You say winds and circulation are causes of sea-ice melting, not global warming. Sure, winds and circulation play an important role. Nobody would dispute that. But these factors are all connected. And the climate is changing. I’ve talked to scientists from all over the world who are desperately trying to make predictions for the future. Nobody has a crystal ball. But we know humankind is pumping masses of CO2 into the atmosphere, melting permafrost is releasing methane, an even more powerful greenhouse gas, into the atmosphere at an increasing rate. Of course there are natural climate cycles. But we are having our own effect.
I was talking to some British friends this weekend, who suggested we should really get away from the misleading “global warming” talk and refer to “climate change”. Apart from the jokes about the British wanting warmer weather anyway – of course climate change manifests itself in colder weather in some places at some times. Is it just the “global warming” term that bothers you?
What bothers me right now is that our EU countries are thinking about reducing their commitment to climate-saving measures because of the global financial crisis. If we don’t take action now, we might not have a globe we can live on, let alone finances to worry about.

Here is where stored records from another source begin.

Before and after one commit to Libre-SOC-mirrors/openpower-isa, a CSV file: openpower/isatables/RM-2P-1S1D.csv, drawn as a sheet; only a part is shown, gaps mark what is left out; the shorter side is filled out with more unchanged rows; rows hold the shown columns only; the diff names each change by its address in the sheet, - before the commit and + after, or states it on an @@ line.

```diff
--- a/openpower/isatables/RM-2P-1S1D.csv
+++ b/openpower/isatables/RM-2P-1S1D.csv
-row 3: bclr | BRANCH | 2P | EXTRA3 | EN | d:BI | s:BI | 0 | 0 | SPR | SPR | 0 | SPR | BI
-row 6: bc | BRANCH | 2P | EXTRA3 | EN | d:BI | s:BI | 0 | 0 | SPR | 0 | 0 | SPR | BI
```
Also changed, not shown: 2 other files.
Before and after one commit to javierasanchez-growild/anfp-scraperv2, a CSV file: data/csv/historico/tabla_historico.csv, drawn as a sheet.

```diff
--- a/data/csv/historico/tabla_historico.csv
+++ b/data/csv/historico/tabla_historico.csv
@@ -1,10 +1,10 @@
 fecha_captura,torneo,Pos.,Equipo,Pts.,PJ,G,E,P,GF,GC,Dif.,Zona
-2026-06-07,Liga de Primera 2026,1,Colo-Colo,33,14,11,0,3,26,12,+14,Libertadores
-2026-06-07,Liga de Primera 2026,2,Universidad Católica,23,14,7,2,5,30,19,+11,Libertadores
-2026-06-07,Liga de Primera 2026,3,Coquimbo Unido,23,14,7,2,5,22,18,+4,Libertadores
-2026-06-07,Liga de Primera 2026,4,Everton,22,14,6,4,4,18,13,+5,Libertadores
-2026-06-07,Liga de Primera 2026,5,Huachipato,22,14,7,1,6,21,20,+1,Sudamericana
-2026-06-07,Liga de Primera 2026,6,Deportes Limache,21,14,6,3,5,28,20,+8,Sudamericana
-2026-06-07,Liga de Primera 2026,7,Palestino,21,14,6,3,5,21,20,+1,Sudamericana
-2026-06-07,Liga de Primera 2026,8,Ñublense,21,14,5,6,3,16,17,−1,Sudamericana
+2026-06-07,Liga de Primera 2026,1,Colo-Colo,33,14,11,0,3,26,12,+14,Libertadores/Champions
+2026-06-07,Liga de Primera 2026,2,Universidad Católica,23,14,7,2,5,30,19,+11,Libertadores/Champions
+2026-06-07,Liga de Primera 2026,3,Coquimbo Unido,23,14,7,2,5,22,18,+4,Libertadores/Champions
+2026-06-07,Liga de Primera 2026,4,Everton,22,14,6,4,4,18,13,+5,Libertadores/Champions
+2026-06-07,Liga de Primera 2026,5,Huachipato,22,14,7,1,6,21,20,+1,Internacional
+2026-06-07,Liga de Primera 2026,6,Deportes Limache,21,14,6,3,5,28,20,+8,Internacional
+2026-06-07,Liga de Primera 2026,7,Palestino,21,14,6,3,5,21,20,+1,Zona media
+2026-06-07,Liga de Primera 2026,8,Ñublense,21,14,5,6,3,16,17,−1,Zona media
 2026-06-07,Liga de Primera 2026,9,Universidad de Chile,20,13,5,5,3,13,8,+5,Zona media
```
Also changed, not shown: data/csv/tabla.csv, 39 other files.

I wish someone could convince me that’s too pessimistic?


October 22, 2008 | 6:27 am



Comments deactivated